PUTUMAYO It could be any of a thousand corn fields here in the sweltering jungle of Putumayo. But a 15-minute walk along a narrow path through head-high corn leads not to a farmhouse, but to a jungle clearing outfitted with exercise and obstacle courses, a barbed-wire maze and a half-dozen camouflaged wooden huts all hidden from the air by tight jungle growth. It is the headquarters of the southern block of the United Self-Defence Forces, AUC, the Colombian paramilitaries...

It is the coca heartland. Ninety per cent of the more than 300 tons of cocaine that North Americans consume each year comes from Colombia, more than half of it from the jungle lowlands here...

To anyone who spends much time here, it is clear that paramilitary soldiers -- not army soldiers -- are spearheading the U.S.-sponsored push into Putumayo. In spite of the fact the U.S. State Department placed the AUC on its list of international terrorist groups last month, and in spite of the fact AUC gunmen have committed more than 40 massacres so far this year, there is no government effort here to combat them.

El Placer is 15 minutes from the town of La Hormiga, home to an army battalion and a police station. But neither the army or police have made any effort to fight the AUC since it took over the village last year. Indeed, people here say the paramilitaries co-ordinate their incursions with local army units to ensure they will not be interrupted once they begin their grisly work.

Since arriving in Putumayo two years ago, the AUC has killed hundreds of people it accused of sympathizing with FARC guerrillas. Its strategy is brutally effective and since its arrival, several thousand peasant families have fled the region ahead of the advance. Comandante Wilson, a stocky former Colombian army officer who commands the AUC's 800 men in Putumayo, scoffs at the notion of his men killing civilians.

"That's all media manipulation," he says. "Look, when the guerrillas know we're getting close, they're so afraid of us they take off their uniforms and put on street clothes. But they're still guerrillas and we kill them." Because they distrust locals, fearing they might be guerrilla infiltrators, most of Wilson's men were brought into Putumayo from northern Colombia, where the AUC has its headquarters and is strongest...

Daniel Bland OTTAWA CITIZEN 20th June 2001
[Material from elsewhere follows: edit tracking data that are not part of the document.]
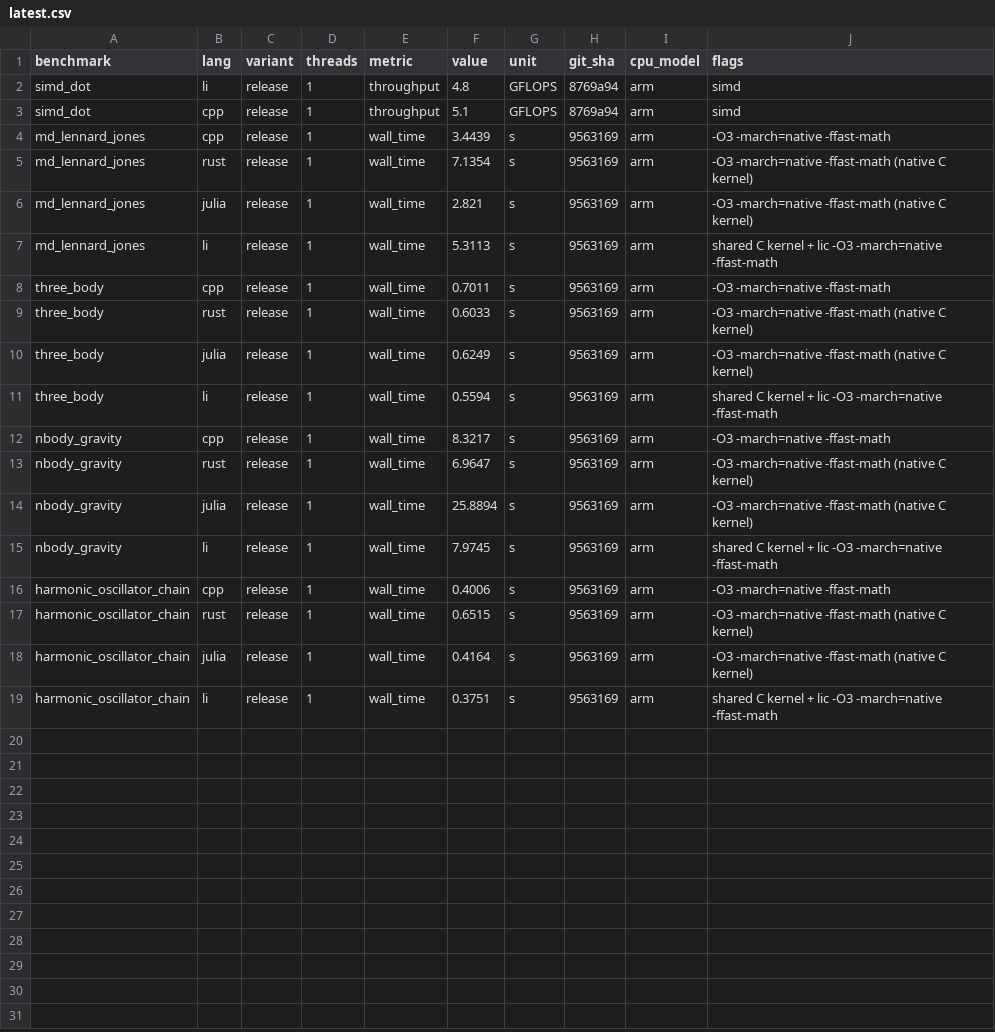
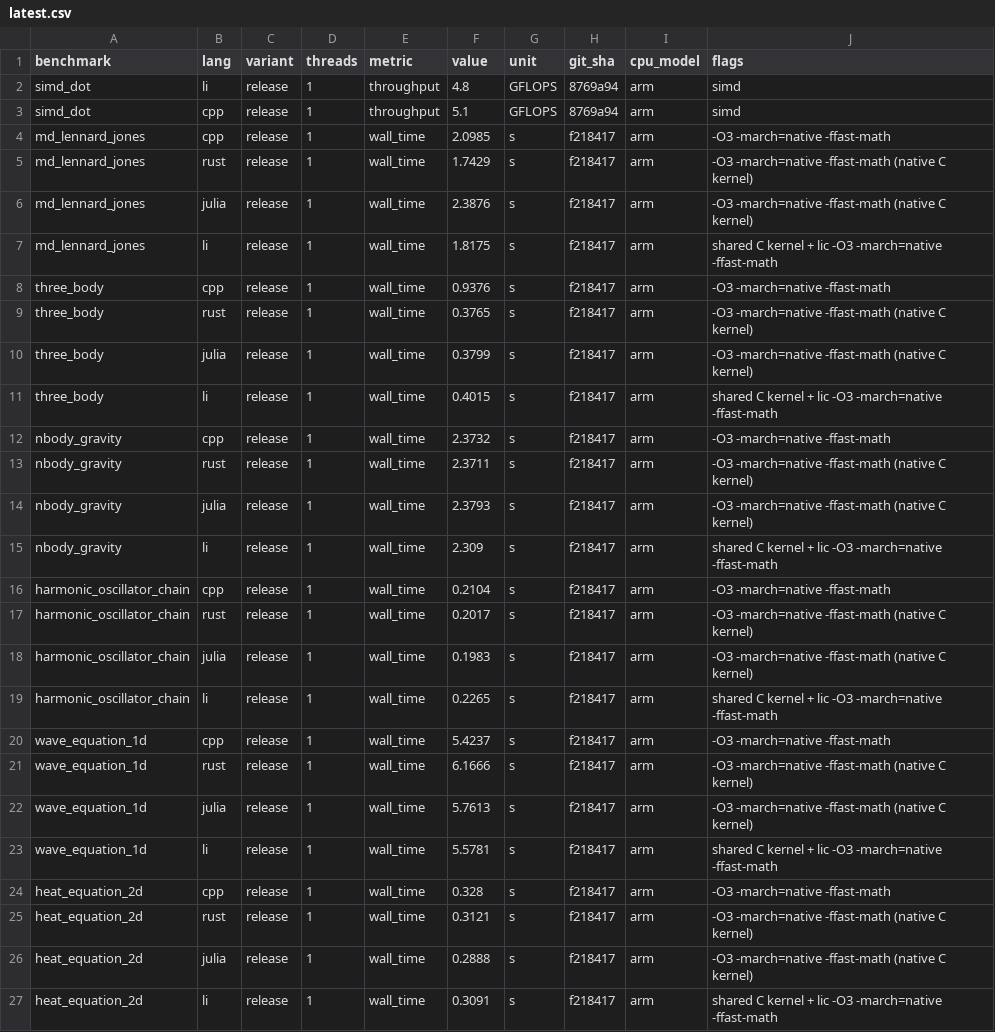
Before and after one commit to li-langverse/lic, a CSV file: benchmarks/results/latest.csv, drawn as a sheet.

```diff
--- a/benchmarks/results/latest.csv
+++ b/benchmarks/results/latest.csv
@@ -3,17 +3,25 @@ simd_dot,li,release,1,throughput,4.8,GFLOPS,8769a94,arm,simd
 simd_dot,cpp,release,1,throughput,5.1,GFLOPS,8769a94,arm,simd
-md_lennard_jones,cpp,release,1,wall_time,3.4439,s,9563169,arm,-O3 -march=native -ffast-math
-md_lennard_jones,rust,release,1,wall_time,7.1354,s,9563169,arm,-O3 -march=native -ffast-math (native C kernel)
-md_lennard_jones,julia,release,1,wall_time,2.821,s,9563169,arm,-O3 -march=native -ffast-math (native C kernel)
-md_lennard_jones,li,release,1,wall_time,5.3113,s,9563169,arm,shared C kernel + lic -O3 -march=native -ffast-math
-three_body,cpp,release,1,wall_time,0.7011,s,9563169,arm,-O3 -march=native -ffast-math
-three_body,rust,release,1,wall_time,0.6033,s,9563169,arm,-O3 -march=native -ffast-math (native C kernel)
-three_body,julia,release,1,wall_time,0.6249,s,9563169,arm,-O3 -march=native -ffast-math (native C kernel)
-three_body,li,release,1,wall_time,0.5594,s,9563169,arm,shared C kernel + lic -O3 -march=native -ffast-math
-nbody_gravity,cpp,release,1,wall_time,8.3217,s,9563169,arm,-O3 -march=native -ffast-math
-nbody_gravity,rust,release,1,wall_time,6.9647,s,9563169,arm,-O3 -march=native -ffast-math (native C kernel)
-nbody_gravity,julia,release,1,wall_time,25.8894,s,9563169,arm,-O3 -march=native -ffast-math (native C kernel)
-nbody_gravity,li,release,1,wall_time,7.9745,s,9563169,arm,shared C kernel + lic -O3 -march=native -ffast-math
-harmonic_oscillator_chain,cpp,release,1,wall_time,0.4006,s,9563169,arm,-O3 -march=native -ffast-math
-harmonic_oscillator_chain,rust,release,1,wall_time,0.6515,s,9563169,arm,-O3 -march=native -ffast-math (native C kernel)
-harmonic_oscillator_chain,julia,release,1,wall_time,0.4164,s,9563169,arm,-O3 -march=native -ffast-math (native C kernel)
-harmonic_oscillator_chain,li,release,1,wall_time,0.3751,s,9563169,arm,shared C kernel + lic -O3 -march=native -ffast-math
+md_lennard_jones,cpp,release,1,wall_time,2.0985,s,f218417,arm,-O3 -march=native -ffast-math
+md_lennard_jones,rust,release,1,wall_time,1.7429,s,f218417,arm,-O3 -march=native -ffast-math (native C kernel)
+md_lennard_jones,julia,release,1,wall_time,2.3876,s,f218417,arm,-O3 -march=native -ffast-math (native C kernel)
+md_lennard_jones,li,release,1,wall_time,1.8175,s,f218417,arm,shared C kernel + lic -O3 -march=native -ffast-math
+three_body,cpp,release,1,wall_time,0.9376,s,f218417,arm,-O3 -march=native -ffast-math
+three_body,rust,release,1,wall_time,0.3765,s,f218417,arm,-O3 -march=native -ffast-math (native C kernel)
+three_body,julia,release,1,wall_time,0.3799,s,f218417,arm,-O3 -march=native -ffast-math (native C kernel)
+three_body,li,release,1,wall_time,0.4015,s,f218417,arm,shared C kernel + lic -O3 -march=native -ffast-math
+nbody_gravity,cpp,release,1,wall_time,2.3732,s,f218417,arm,-O3 -march=native -ffast-math
+nbody_gravity,rust,release,1,wall_time,2.3711,s,f218417,arm,-O3 -march=native -ffast-math (native C kernel)
+nbody_gravity,julia,release,1,wall_time,2.3793,s,f218417,arm,-O3 -march=native -ffast-math (native C kernel)
+nbody_gravity,li,release,1,wall_time,2.309,s,f218417,arm,shared C kernel + lic -O3 -march=native -ffast-math
+harmonic_oscillator_chain,cpp,release,1,wall_time,0.2104,s,f218417,arm,-O3 -march=native -ffast-math
+harmonic_oscillator_chain,rust,release,1,wall_time,0.2017,s,f218417,arm,-O3 -march=native -ffast-math (native C kernel)
+harmonic_oscillator_chain,julia,release,1,wall_time,0.1983,s,f218417,arm,-O3 -march=native -ffast-math (native C kernel)
+harmonic_oscillator_chain,li,release,1,wall_time,0.2265,s,f218417,arm,shared C kernel + lic -O3 -march=native -ffast-math
+wave_equation_1d,cpp,release,1,wall_time,5.4237,s,f218417,arm,-O3 -march=native -ffast-math
+wave_equation_1d,rust,release,1,wall_time,6.1666,s,f218417,arm,-O3 -march=native -ffast-math (native C kernel)
+wave_equation_1d,julia,release,1,wall_time,5.7613,s,f218417,arm,-O3 -march=native -ffast-math (native C kernel)
+wave_equation_1d,li,release,1,wall_time,5.5781,s,f218417,arm,shared C kernel + lic -O3 -march=native -ffast-math
+heat_equation_2d,cpp,release,1,wall_time,0.328,s,f218417,arm,-O3 -march=native -ffast-math
+heat_equation_2d,rust,release,1,wall_time,0.3121,s,f218417,arm,-O3 -march=native -ffast-math (native C kernel)
+heat_equation_2d,julia,release,1,wall_time,0.2888,s,f218417,arm,-O3 -march=native -ffast-math (native C kernel)
+heat_equation_2d,li,release,1,wall_time,0.3091,s,f218417,arm,shared C kernel + lic -O3 -march=native -ffast-math
```
Also changed, not shown: 12 other files.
CAQUETA Deep in the jungle, laborers scurried along wooden walkways through a sprawling cocaine factory. The acrid stench of chemicals hung in the air as coca paste, a breadcrumb-like powder made from coca leaves, was refined into snow-white cocaine at the rate of more than a ton a week... Here in the guerrilla-controlled jungles of the Caguan River region of Caqueta province in southern Colombia, peasants sell their coca paste to drug dealers for around $780 per kilogram (2.2 pounds). By the time that kilo has been refined, cut, and sold on the streets of New York, London, or Paris, among other cities, it will be worth as much as $170,000, according to estimates of the US Drug Enforcement Administration.

As Colombia's cocaine and heroin output soars, the Revolutionary Armed Forces of Colombia, or FARC, the rebel army that controls up to 40 percent of the country, has been accused of jettisoning its Marxist ideology and becoming little more than an international drug cartel... This corner of Caqueta province, like parts of neighboring Putumayo province, is one of the biggest cocaine-producing regions in the world. But if the government is correct about the growing rebel role in the drug trade, there is little evidence of it here. The rebel army is the undisputed master of the lower Caguan region. But the secret laboratory was not ringed by guerrillas nor staffed by a rebel work force, which government officials suggest is routine. There was not a gun in sight, and most of the 50 or so workers questioned said they were peasant laborers.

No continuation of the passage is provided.